From

Lonsec’s 2011 review of the Income Funds sector spanned both traditional income and alternative income products.

Libby Newman, Senior Investment Analyst responsible for this sector commented, “Traditional income funds include the more conventional Australian, global and diversified fixed interest products that are generally managed with reference to a widely accepted fixed interest market benchmark such as the UBS Composite Bond Index.”

“On the other hand, alternative income funds are typically absolute return in nature, managed with the aim of generating returns that exceed cash or a cash proxy, such as the UBS Bank Bill Index, by an arbitrary margin.”

In the traditional income space, four funds attained Lonsec’s highest rating, Highly Recommended. These were the PIMCO EQT Global Bond Fund, the PIMCO EQT Wholesale Australian Bond Fund, the PIMCO EQT Wholesale Diversified Fixed Interest Fund and the Schroder Fixed Income Fund.

Two alternative income funds were rated Highly Recommended – CFS Global Credit Income Fund and Macquarie Income Opportunities Fund.

Index Funds and ETFs vs. benchmark agnostics

One of the trends noted in the report is the continued popularity of index funds as a low cost alternative to active management.

“In Lonsec’s opinion, given the dislocations and upheaval in global financial markets since the GFC, that active managers are better placed to add value than they have for a number of years,” said Newman.

One of the discussion points in the industry has been that while fixed income indices make good benchmarks, they don’t necessarily make good investment strategies. The reasons for this include:

  • Some fixed income indices exclude large parts of the universe including floating rate notes, inflation linked securities and sub-investment grade issues which can have performance and diversification benefits to a portfolio
  • Construction of fixed income indices tends to reflect the market capitalisation of fixed rate investment grade sectors – i.e. issuers with the greatest debt  have the highest index weights
  • In the US, fixed income benchmarks currently have an increased weighting to government exposure at a time when interest rates are at 60 year lows and the risk of rising interest rates (and falling bond prices) is arguably the highest it’s been in decades.
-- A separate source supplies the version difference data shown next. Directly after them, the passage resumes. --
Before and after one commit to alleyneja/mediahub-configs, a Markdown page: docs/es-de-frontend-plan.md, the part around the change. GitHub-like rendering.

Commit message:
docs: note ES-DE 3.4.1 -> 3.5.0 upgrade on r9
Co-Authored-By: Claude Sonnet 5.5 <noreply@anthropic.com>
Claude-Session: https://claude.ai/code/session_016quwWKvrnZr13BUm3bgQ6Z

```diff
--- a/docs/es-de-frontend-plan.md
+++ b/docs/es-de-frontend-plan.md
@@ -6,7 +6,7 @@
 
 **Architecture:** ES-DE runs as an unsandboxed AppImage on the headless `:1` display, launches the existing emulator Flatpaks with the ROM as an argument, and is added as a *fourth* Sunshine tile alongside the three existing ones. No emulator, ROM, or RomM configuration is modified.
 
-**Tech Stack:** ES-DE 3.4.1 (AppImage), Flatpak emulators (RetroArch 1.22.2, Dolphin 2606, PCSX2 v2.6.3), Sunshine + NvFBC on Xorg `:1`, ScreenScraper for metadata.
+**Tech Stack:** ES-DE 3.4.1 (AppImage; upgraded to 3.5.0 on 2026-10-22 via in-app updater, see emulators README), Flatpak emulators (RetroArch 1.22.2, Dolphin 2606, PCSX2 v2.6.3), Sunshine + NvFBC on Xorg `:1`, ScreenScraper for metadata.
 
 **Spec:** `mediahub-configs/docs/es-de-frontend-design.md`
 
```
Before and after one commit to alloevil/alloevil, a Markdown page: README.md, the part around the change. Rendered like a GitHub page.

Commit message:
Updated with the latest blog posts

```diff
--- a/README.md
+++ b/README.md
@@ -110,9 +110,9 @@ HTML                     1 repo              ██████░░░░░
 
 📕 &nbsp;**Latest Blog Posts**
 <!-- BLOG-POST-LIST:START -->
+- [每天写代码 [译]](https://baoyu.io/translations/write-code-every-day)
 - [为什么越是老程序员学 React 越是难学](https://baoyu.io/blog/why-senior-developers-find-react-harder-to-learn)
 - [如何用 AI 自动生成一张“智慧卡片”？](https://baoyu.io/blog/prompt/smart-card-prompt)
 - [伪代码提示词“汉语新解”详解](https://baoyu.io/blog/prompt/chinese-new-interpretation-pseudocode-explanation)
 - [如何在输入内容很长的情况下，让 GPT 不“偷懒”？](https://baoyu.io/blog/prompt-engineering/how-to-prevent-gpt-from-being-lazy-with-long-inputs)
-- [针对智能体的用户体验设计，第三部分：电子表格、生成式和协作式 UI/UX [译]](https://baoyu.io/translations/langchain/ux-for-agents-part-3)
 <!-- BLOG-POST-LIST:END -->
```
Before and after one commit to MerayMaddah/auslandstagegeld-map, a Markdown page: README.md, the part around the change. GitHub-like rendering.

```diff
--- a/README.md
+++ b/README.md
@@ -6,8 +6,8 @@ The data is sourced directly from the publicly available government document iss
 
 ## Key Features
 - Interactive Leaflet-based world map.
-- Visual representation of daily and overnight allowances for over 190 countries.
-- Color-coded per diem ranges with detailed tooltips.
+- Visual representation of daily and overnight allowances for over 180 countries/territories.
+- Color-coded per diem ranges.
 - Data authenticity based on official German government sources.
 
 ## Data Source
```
“Lonsec has observed the emergence of Funds which are constructed without regard – or with less regard – to benchmarks in a portfolio construction sense and instead seek to deliver positive returns in all market environments,” said Newman.

“Faced with the prospect of rising bond yields, these managers can significantly increase the weighting to cash or floating rate securities which are likely to perform better than fixed rate bonds in a rising yield environment.”

These products include:

  • Vianova Strategic Fixed Income, which invests in 100% investment grade securities, with an Australian focus and relatively low exposure to credit
  • Kapstream Absolute Return Income, which retains a minimum 85% in investment grade quality credits and seeks to add value via a number of trades in global interest rate markets, largely via derivatives
  • Perennial Tactical Income, which aims to be a one stop shop for cash, floating rate and fixed interest exposure, potentially relieving advisers from what is essentially a duration decision, allocating between cash and Australian bonds.

You must be logged in to post or view comments.